Look through the records below, and copy out every line that holds the string "textAlign".
═══ DATA FOR THIS EXERCISE
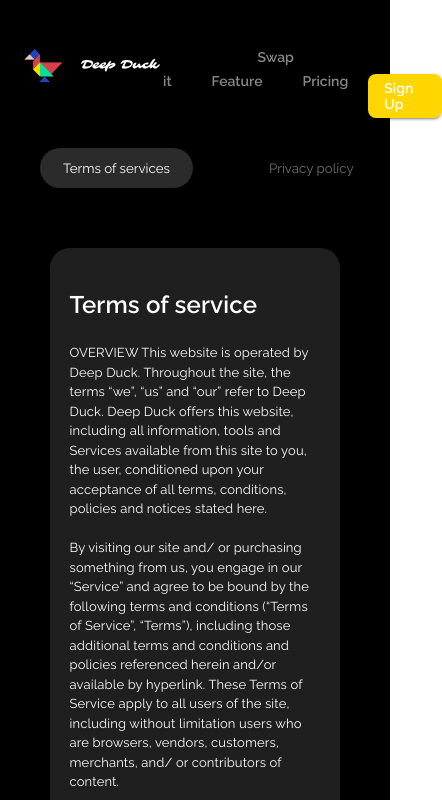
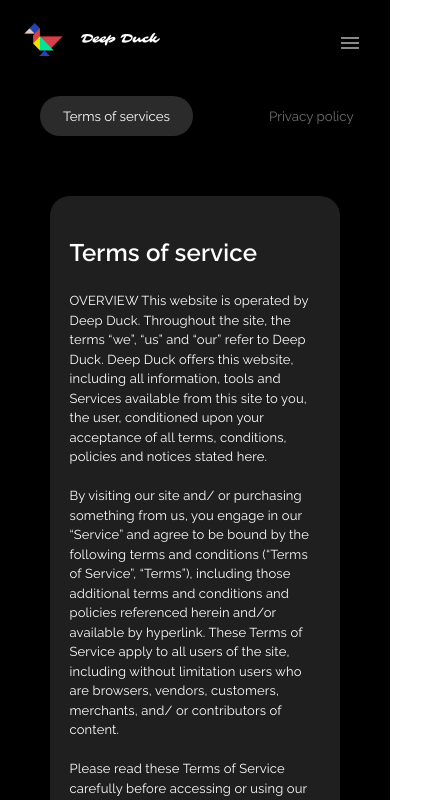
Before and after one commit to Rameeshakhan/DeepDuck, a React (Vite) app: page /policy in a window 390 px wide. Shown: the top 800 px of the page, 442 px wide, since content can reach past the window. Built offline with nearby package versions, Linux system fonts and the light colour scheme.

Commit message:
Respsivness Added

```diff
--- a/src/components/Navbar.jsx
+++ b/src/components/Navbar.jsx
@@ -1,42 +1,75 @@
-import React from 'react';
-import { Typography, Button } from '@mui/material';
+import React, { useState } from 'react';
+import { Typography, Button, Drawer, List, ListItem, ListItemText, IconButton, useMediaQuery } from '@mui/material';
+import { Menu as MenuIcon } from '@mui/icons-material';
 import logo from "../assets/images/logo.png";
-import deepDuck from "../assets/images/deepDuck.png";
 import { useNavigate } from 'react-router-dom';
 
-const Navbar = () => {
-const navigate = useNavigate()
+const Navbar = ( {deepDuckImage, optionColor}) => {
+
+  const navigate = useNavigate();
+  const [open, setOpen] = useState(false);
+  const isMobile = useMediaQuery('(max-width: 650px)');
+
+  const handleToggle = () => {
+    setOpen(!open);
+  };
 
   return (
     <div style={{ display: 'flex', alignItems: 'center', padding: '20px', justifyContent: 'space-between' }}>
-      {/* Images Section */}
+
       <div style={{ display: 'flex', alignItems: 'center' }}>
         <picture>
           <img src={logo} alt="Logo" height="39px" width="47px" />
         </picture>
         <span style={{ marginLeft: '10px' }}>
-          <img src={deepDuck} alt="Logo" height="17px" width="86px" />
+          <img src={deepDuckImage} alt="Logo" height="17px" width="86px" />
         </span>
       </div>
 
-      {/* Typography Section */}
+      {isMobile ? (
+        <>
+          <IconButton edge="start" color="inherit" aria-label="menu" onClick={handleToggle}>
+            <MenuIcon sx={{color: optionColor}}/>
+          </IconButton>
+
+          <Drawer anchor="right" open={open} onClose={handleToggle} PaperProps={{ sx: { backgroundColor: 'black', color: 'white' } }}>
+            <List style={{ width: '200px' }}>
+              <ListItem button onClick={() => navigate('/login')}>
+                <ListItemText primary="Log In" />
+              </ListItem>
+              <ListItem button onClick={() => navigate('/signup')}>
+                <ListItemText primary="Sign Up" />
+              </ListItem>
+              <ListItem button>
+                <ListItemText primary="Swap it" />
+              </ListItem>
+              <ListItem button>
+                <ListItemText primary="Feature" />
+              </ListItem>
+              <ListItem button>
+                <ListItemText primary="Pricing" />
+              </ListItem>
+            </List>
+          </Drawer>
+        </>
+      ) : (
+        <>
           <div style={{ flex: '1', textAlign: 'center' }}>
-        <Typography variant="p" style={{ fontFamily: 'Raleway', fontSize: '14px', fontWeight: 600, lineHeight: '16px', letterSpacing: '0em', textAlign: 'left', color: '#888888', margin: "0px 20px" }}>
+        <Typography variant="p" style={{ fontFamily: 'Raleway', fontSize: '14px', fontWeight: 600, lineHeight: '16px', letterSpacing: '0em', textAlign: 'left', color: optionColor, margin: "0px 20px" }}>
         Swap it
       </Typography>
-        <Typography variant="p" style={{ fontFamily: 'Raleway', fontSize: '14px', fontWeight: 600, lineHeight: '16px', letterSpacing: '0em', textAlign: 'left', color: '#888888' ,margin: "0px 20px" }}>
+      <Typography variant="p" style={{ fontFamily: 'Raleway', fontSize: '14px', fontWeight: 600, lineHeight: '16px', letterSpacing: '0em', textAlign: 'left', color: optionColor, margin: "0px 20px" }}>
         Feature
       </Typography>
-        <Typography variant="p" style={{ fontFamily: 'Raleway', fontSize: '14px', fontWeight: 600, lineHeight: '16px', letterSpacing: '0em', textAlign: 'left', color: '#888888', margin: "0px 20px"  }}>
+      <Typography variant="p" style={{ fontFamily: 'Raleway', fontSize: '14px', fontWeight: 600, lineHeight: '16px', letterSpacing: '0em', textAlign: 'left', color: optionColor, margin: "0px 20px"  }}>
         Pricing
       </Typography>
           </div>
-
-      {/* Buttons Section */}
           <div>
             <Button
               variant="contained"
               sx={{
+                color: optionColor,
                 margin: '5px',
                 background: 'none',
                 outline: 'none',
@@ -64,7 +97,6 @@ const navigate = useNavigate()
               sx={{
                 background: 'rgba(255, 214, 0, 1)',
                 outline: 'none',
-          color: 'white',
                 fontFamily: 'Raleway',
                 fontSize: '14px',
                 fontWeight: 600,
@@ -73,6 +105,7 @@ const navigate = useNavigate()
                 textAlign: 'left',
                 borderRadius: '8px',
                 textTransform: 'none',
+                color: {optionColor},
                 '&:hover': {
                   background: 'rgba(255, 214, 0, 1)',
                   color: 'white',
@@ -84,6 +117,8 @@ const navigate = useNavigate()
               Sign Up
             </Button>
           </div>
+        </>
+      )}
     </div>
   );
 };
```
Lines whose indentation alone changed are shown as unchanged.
══════
═══ DATA FOR THIS EXERCISE
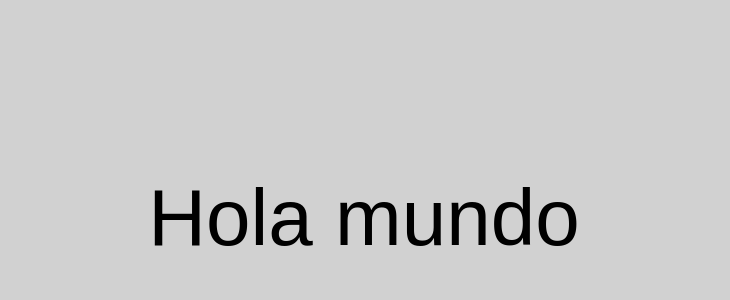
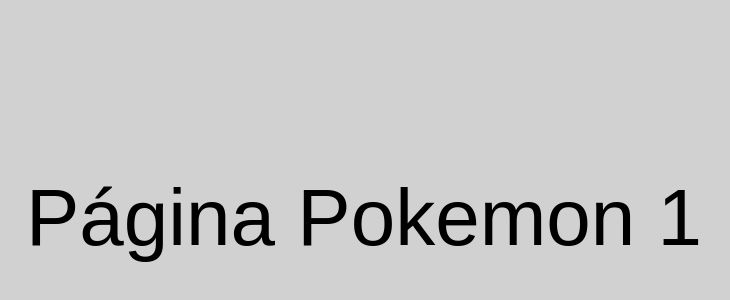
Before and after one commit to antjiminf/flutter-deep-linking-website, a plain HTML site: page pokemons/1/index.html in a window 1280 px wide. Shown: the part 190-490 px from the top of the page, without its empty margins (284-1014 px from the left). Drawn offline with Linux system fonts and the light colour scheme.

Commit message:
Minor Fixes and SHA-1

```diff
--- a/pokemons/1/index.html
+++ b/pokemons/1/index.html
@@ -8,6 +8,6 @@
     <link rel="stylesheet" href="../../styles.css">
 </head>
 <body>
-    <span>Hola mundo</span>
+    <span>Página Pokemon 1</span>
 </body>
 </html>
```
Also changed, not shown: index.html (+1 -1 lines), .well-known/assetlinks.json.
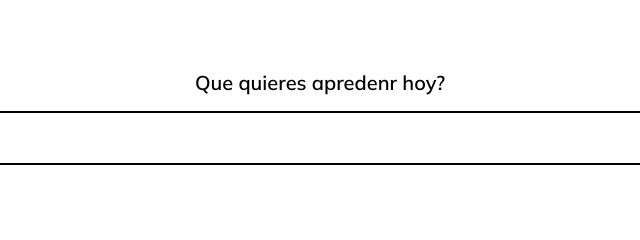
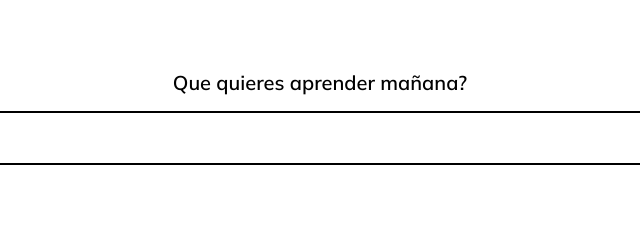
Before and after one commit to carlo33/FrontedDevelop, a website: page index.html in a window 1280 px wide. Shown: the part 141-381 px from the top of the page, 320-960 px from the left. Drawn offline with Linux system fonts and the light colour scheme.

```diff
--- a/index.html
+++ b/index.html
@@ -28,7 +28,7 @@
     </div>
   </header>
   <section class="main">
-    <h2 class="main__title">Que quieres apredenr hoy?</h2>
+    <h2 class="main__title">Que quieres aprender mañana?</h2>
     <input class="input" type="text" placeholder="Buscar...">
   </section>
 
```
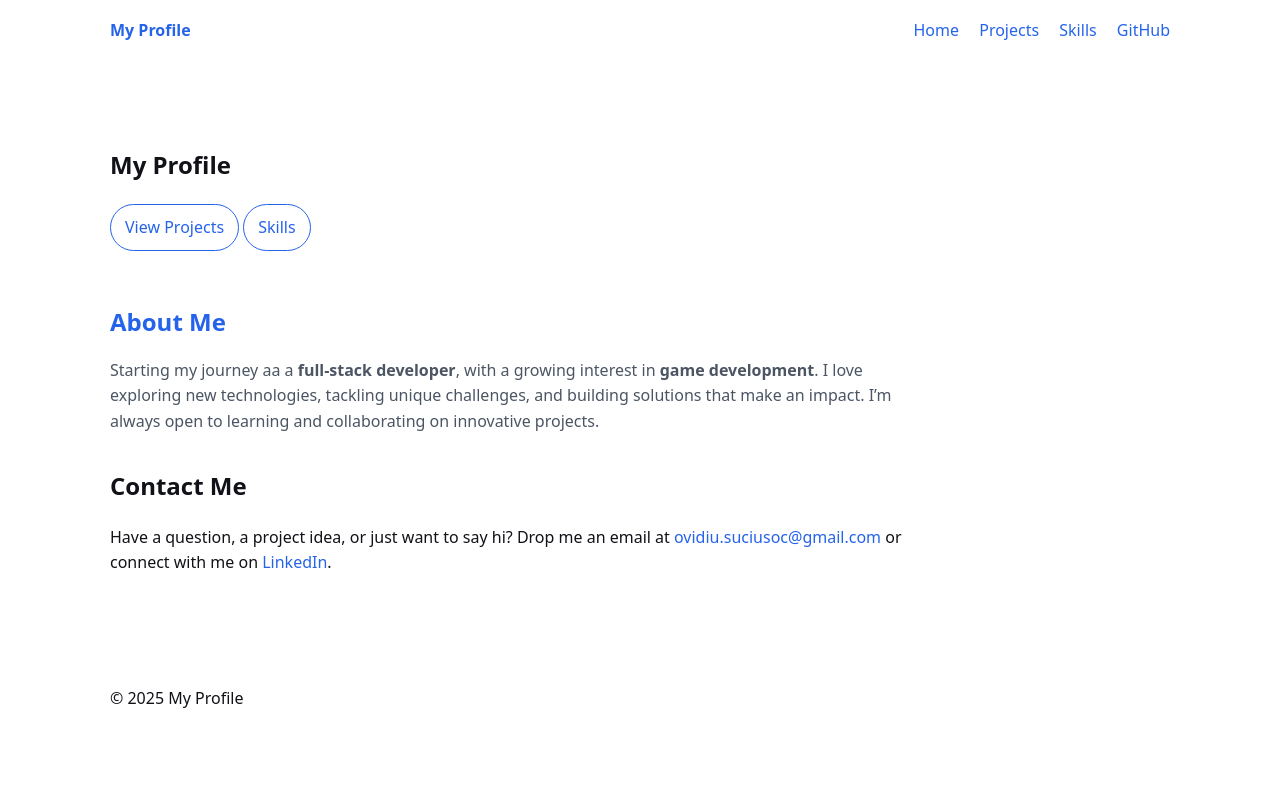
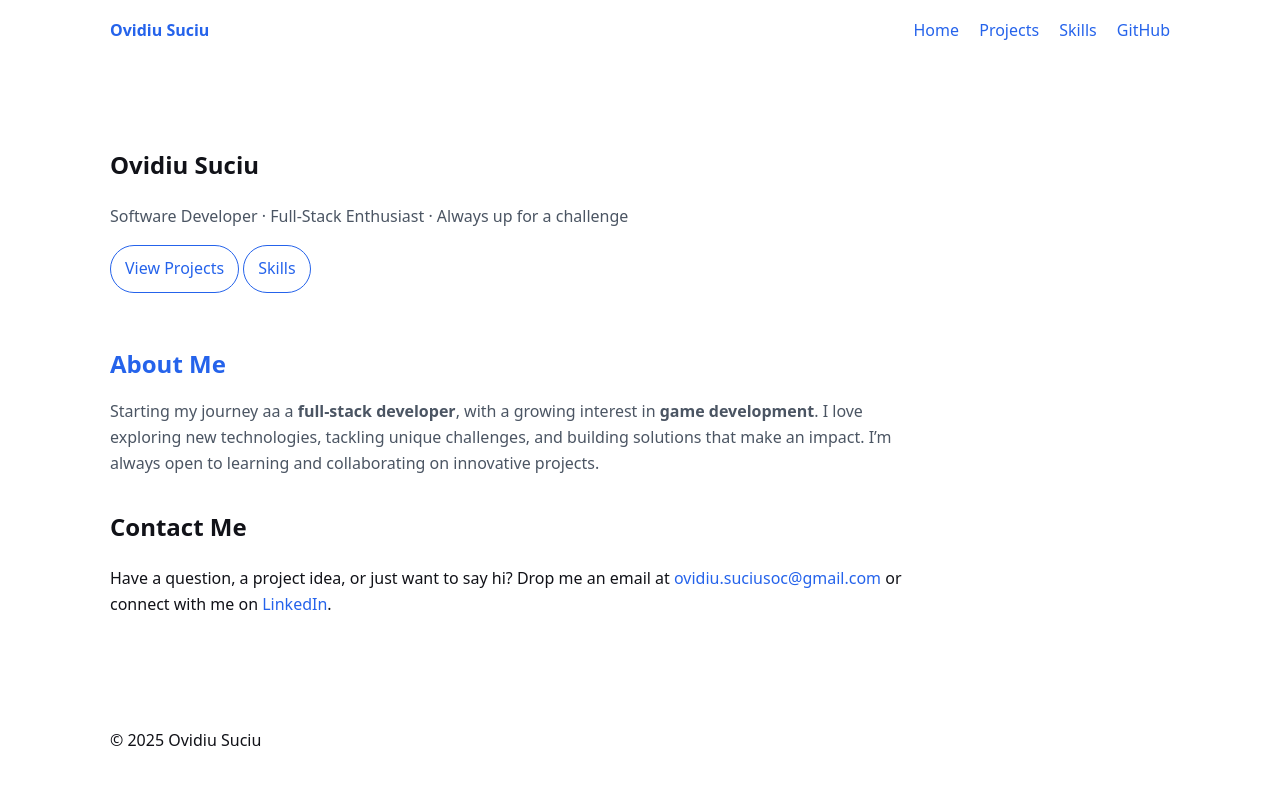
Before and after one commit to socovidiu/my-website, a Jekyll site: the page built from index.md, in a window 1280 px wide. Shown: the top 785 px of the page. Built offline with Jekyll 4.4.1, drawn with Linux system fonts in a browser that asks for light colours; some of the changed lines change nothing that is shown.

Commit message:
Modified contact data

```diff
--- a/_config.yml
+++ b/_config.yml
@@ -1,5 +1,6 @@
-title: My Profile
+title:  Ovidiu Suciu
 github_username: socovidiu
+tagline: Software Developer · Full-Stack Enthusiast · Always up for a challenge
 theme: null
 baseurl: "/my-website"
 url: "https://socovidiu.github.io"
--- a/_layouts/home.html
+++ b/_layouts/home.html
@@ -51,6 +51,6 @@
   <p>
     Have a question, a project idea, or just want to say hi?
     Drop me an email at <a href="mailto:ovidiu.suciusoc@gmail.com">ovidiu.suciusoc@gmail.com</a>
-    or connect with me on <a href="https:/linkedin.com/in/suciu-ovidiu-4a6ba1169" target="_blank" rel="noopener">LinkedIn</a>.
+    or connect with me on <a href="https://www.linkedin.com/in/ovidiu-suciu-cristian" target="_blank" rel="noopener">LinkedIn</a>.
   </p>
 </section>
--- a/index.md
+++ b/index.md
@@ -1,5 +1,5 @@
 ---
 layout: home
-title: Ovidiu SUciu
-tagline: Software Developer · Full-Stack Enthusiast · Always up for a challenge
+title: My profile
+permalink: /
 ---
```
══════
═══ DATA FOR THIS EXERCISE
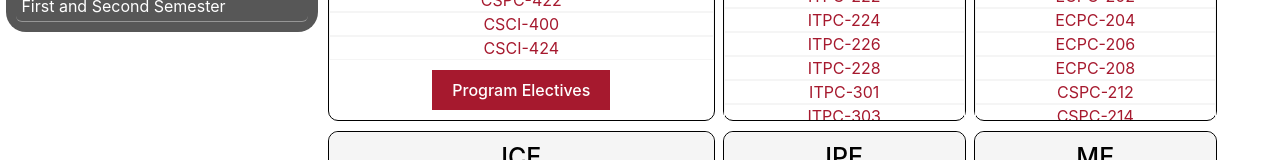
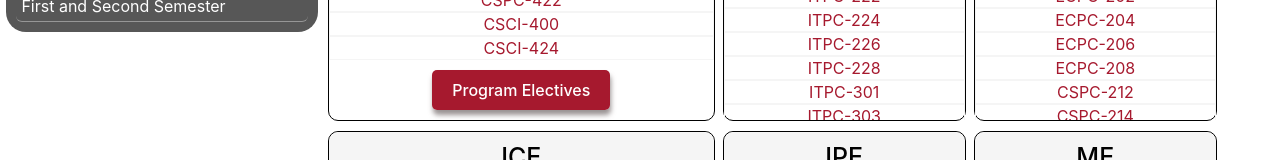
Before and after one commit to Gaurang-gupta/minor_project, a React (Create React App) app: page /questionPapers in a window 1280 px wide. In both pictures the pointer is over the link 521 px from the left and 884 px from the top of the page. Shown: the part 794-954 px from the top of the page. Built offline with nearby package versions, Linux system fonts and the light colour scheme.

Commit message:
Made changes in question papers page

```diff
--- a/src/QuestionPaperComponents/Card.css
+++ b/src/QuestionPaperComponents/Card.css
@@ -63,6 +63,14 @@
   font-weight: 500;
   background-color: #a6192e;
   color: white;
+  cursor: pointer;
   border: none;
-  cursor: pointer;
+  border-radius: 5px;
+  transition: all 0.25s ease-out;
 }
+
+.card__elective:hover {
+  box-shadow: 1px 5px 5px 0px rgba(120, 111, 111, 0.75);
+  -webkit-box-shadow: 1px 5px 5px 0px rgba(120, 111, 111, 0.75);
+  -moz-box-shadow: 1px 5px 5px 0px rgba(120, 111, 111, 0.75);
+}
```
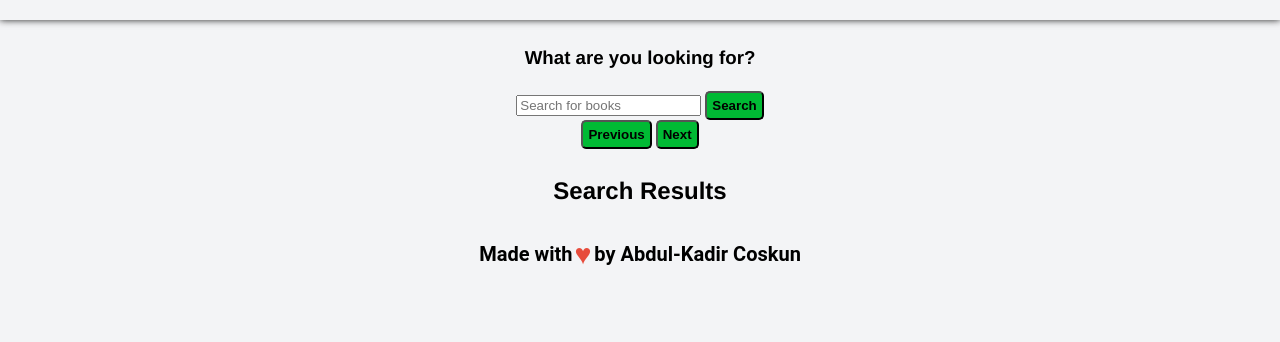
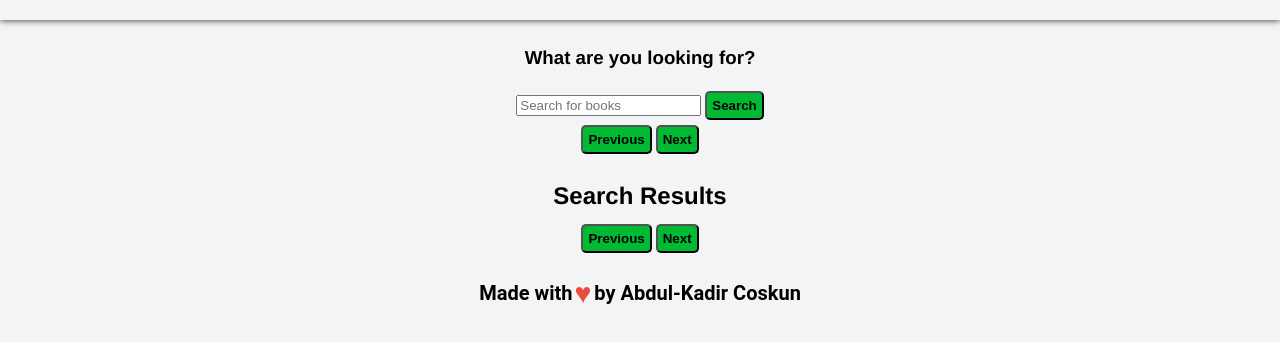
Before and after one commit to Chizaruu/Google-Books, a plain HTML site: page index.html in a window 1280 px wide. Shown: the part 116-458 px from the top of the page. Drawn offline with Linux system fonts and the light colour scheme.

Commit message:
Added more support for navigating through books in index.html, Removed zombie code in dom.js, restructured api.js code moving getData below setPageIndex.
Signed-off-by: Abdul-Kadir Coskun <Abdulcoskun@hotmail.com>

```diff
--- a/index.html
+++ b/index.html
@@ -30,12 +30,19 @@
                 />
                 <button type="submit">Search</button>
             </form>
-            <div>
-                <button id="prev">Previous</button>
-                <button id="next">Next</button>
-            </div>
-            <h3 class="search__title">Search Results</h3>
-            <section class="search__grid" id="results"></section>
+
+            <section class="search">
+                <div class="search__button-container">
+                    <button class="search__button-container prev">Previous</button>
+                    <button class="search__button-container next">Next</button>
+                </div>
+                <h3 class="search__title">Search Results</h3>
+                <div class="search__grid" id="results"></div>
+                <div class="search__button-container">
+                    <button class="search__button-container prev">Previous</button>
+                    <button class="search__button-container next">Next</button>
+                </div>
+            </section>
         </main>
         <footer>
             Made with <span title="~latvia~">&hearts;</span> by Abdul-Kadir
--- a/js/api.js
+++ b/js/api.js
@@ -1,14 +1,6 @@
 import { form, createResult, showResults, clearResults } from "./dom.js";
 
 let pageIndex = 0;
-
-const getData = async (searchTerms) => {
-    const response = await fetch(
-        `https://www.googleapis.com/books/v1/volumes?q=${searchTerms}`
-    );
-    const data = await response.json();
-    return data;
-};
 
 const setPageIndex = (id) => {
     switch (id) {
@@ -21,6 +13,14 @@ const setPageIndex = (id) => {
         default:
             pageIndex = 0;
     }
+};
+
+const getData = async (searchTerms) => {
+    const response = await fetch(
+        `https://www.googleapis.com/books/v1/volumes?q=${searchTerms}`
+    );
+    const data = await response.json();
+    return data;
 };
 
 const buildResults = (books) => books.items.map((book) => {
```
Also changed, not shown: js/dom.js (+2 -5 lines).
══════
■ **COMPLETED EXERCISE**:
           <div style={{ flex: '1', textAlign: 'center' }}>
-        <Typography variant="p" style={{ fontFamily: 'Raleway', fontSize: '14px', fontWeight: 600, lineHeight: '16px', letterSpacing: '0em', textAlign: 'left', color: '#888888', margin: "0px 20px" }}>
+        <Typography variant="p" style={{ fontFamily: 'Raleway', fontSize: '14px', fontWeight: 600, lineHeight: '16px', letterSpacing: '0em', textAlign: 'left', color: optionColor, margin: "0px 20px" }}>
-        <Typography variant="p" style={{ fontFamily: 'Raleway', fontSize: '14px', fontWeight: 600, lineHeight: '16px', letterSpacing: '0em', textAlign: 'left', color: '#888888' ,margin: "0px 20px" }}>
+      <Typography variant="p" style={{ fontFamily: 'Raleway', fontSize: '14px', fontWeight: 600, lineHeight: '16px', letterSpacing: '0em', textAlign: 'left', color: optionColor, margin: "0px 20px" }}>
-        <Typography variant="p" style={{ fontFamily: 'Raleway', fontSize: '14px', fontWeight: 600, lineHeight: '16px', letterSpacing: '0em', textAlign: 'left', color: '#888888', margin: "0px 20px"  }}>
+      <Typography variant="p" style={{ fontFamily: 'Raleway', fontSize: '14px', fontWeight: 600, lineHeight: '16px', letterSpacing: '0em', textAlign: 'left', color: optionColor, margin: "0px 20px"  }}>
                 textAlign: 'left',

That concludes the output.